**Task item**
Copy out all of the entries below without any change.

○ ○ ○ ○ ○ ○ ○

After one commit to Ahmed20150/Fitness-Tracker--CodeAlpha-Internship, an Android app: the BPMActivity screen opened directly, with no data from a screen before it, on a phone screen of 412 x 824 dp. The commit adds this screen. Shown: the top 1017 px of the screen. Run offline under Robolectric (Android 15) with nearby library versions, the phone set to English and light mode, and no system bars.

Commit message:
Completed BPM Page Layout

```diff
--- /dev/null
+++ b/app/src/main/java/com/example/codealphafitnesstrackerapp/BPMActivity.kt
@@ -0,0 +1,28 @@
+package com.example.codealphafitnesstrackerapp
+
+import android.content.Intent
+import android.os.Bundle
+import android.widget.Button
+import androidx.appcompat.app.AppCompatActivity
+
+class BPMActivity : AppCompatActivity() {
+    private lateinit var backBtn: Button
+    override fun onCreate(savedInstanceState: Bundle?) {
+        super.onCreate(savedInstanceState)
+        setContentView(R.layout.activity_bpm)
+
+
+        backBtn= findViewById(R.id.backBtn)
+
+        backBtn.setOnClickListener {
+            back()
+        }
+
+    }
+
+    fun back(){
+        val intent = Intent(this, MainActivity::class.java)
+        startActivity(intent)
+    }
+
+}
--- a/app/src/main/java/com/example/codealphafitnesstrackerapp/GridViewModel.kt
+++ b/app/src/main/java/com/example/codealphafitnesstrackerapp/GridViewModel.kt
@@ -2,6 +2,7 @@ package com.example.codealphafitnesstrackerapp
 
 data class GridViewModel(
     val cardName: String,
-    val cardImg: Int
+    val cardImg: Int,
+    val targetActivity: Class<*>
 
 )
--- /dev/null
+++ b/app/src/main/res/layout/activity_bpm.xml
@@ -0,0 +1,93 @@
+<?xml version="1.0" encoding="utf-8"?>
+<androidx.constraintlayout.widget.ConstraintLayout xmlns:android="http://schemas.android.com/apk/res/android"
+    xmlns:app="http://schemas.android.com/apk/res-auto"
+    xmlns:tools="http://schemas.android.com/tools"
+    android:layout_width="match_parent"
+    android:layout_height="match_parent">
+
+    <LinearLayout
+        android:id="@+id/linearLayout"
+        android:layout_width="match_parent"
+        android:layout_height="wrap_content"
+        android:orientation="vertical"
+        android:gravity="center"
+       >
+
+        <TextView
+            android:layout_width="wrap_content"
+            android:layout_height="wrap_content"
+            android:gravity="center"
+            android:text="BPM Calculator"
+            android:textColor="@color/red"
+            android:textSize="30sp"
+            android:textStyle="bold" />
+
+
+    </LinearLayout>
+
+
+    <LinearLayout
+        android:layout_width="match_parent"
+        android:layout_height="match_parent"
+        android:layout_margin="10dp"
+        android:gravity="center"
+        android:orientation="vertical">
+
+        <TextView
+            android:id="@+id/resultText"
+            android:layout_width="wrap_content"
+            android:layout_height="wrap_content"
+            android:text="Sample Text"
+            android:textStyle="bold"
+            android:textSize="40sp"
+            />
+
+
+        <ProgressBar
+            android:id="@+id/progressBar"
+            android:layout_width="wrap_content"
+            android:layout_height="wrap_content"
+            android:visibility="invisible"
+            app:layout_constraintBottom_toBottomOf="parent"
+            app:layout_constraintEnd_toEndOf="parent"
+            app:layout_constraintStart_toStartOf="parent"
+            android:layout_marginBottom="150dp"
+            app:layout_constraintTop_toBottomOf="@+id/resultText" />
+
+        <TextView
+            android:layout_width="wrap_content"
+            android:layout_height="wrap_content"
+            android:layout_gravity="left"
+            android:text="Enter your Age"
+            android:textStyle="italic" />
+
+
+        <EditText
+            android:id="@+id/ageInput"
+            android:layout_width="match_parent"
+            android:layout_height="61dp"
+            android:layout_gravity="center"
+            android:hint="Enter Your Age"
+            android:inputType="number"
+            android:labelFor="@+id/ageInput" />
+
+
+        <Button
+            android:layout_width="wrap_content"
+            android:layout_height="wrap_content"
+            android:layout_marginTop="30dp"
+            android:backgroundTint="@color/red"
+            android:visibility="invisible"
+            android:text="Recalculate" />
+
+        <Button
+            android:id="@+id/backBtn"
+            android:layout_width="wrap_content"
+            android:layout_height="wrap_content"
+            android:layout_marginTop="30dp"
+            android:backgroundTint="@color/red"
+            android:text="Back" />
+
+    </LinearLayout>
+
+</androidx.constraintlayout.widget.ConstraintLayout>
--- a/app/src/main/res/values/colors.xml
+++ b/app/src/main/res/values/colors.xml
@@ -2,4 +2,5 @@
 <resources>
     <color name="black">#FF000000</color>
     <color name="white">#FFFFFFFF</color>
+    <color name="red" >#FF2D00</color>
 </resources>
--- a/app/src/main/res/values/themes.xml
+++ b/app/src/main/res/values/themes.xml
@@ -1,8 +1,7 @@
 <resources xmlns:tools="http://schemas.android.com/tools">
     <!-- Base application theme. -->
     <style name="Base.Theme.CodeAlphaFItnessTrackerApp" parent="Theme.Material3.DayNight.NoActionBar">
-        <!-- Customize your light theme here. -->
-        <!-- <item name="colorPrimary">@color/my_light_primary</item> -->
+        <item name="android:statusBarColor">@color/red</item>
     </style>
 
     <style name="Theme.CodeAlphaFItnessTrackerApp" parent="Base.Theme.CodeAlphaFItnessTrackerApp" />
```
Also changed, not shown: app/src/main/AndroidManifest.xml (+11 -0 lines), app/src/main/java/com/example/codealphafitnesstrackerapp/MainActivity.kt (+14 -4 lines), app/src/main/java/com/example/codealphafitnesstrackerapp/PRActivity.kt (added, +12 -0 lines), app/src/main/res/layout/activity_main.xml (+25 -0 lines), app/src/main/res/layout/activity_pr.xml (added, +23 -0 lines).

○ ○ ○ ○ ○ ○ ○

**Result of this exercise**
After one commit to Ahmed20150/Fitness-Tracker--CodeAlpha-Internship, an Android app: the BPMActivity screen opened directly, with no data from a screen before it, on a phone screen of 412 x 824 dp. The commit adds this screen. Shown: the top 1017 px of the screen. Run offline under Robolectric (Android 15) with nearby library versions, the phone set to English and light mode, and no system bars.

Commit message:
Completed BPM Page Layout

```diff
--- /dev/null
+++ b/app/src/main/java/com/example/codealphafitnesstrackerapp/BPMActivity.kt
@@ -0,0 +1,28 @@
+package com.example.codealphafitnesstrackerapp
+
+import android.content.Intent
+import android.os.Bundle
+import android.widget.Button
+import androidx.appcompat.app.AppCompatActivity
+
+class BPMActivity : AppCompatActivity() {
+    private lateinit var backBtn: Button
+    override fun onCreate(savedInstanceState: Bundle?) {
+        super.onCreate(savedInstanceState)
+        setContentView(R.layout.activity_bpm)
+
+
+        backBtn= findViewById(R.id.backBtn)
+
+        backBtn.setOnClickListener {
+            back()
+        }
+
+    }
+
+    fun back(){
+        val intent = Intent(this, MainActivity::class.java)
+        startActivity(intent)
+    }
+
+}
--- a/app/src/main/java/com/example/codealphafitnesstrackerapp/GridViewModel.kt
+++ b/app/src/main/java/com/example/codealphafitnesstrackerapp/GridViewModel.kt
@@ -2,6 +2,7 @@ package com.example.codealphafitnesstrackerapp
 
 data class GridViewModel(
     val cardName: String,
-    val cardImg: Int
+    val cardImg: Int,
+    val targetActivity: Class<*>
 
 )
--- /dev/null
+++ b/app/src/main/res/layout/activity_bpm.xml
@@ -0,0 +1,93 @@
+<?xml version="1.0" encoding="utf-8"?>
+<androidx.constraintlayout.widget.ConstraintLayout xmlns:android="http://schemas.android.com/apk/res/android"
+    xmlns:app="http://schemas.android.com/apk/res-auto"
+    xmlns:tools="http://schemas.android.com/tools"
+    android:layout_width="match_parent"
+    android:layout_height="match_parent">
+
+    <LinearLayout
+        android:id="@+id/linearLayout"
+        android:layout_width="match_parent"
+        android:layout_height="wrap_content"
+        android:orientation="vertical"
+        android:gravity="center"
+       >
+
+        <TextView
+            android:layout_width="wrap_content"
+            android:layout_height="wrap_content"
+            android:gravity="center"
+            android:text="BPM Calculator"
+            android:textColor="@color/red"
+            android:textSize="30sp"
+            android:textStyle="bold" />
+
+
+    </LinearLayout>
+
+
+    <LinearLayout
+        android:layout_width="match_parent"
+        android:layout_height="match_parent"
+        android:layout_margin="10dp"
+        android:gravity="center"
+        android:orientation="vertical">
+
+        <TextView
+            android:id="@+id/resultText"
+            android:layout_width="wrap_content"
+            android:layout_height="wrap_content"
+            android:text="Sample Text"
+            android:textStyle="bold"
+            android:textSize="40sp"
+            />
+
+
+        <ProgressBar
+            android:id="@+id/progressBar"
+            android:layout_width="wrap_content"
+            android:layout_height="wrap_content"
+            android:visibility="invisible"
+            app:layout_constraintBottom_toBottomOf="parent"
+            app:layout_constraintEnd_toEndOf="parent"
+            app:layout_constraintStart_toStartOf="parent"
+            android:layout_marginBottom="150dp"
+            app:layout_constraintTop_toBottomOf="@+id/resultText" />
+
+        <TextView
+            android:layout_width="wrap_content"
+            android:layout_height="wrap_content"
+            android:layout_gravity="left"
+            android:text="Enter your Age"
+            android:textStyle="italic" />
+
+
+        <EditText
+            android:id="@+id/ageInput"
+            android:layout_width="match_parent"
+            android:layout_height="61dp"
+            android:layout_gravity="center"
+            android:hint="Enter Your Age"
+            android:inputType="number"
+            android:labelFor="@+id/ageInput" />
+
+
+        <Button
+            android:layout_width="wrap_content"
+            android:layout_height="wrap_content"
+            android:layout_marginTop="30dp"
+            android:backgroundTint="@color/red"
+            android:visibility="invisible"
+            android:text="Recalculate" />
+
+        <Button
+            android:id="@+id/backBtn"
+            android:layout_width="wrap_content"
+            android:layout_height="wrap_content"
+            android:layout_marginTop="30dp"
+            android:backgroundTint="@color/red"
+            android:text="Back" />
+
+    </LinearLayout>
+
+</androidx.constraintlayout.widget.ConstraintLayout>
--- a/app/src/main/res/values/colors.xml
+++ b/app/src/main/res/values/colors.xml
@@ -2,4 +2,5 @@
 <resources>
     <color name="black">#FF000000</color>
     <color name="white">#FFFFFFFF</color>
+    <color name="red" >#FF2D00</color>
 </resources>
--- a/app/src/main/res/values/themes.xml
+++ b/app/src/main/res/values/themes.xml
@@ -1,8 +1,7 @@
 <resources xmlns:tools="http://schemas.android.com/tools">
     <!-- Base application theme. -->
     <style name="Base.Theme.CodeAlphaFItnessTrackerApp" parent="Theme.Material3.DayNight.NoActionBar">
-        <!-- Customize your light theme here. -->
-        <!-- <item name="colorPrimary">@color/my_light_primary</item> -->
+        <item name="android:statusBarColor">@color/red</item>
     </style>
 
     <style name="Theme.CodeAlphaFItnessTrackerApp" parent="Base.Theme.CodeAlphaFItnessTrackerApp" />
```
Also changed, not shown: app/src/main/AndroidManifest.xml (+11 -0 lines), app/src/main/java/com/example/codealphafitnesstrackerapp/MainActivity.kt (+14 -4 lines), app/src/main/java/com/example/codealphafitnesstrackerapp/PRActivity.kt (added, +12 -0 lines), app/src/main/res/layout/activity_main.xml (+25 -0 lines), app/src/main/res/layout/activity_pr.xml (added, +23 -0 lines).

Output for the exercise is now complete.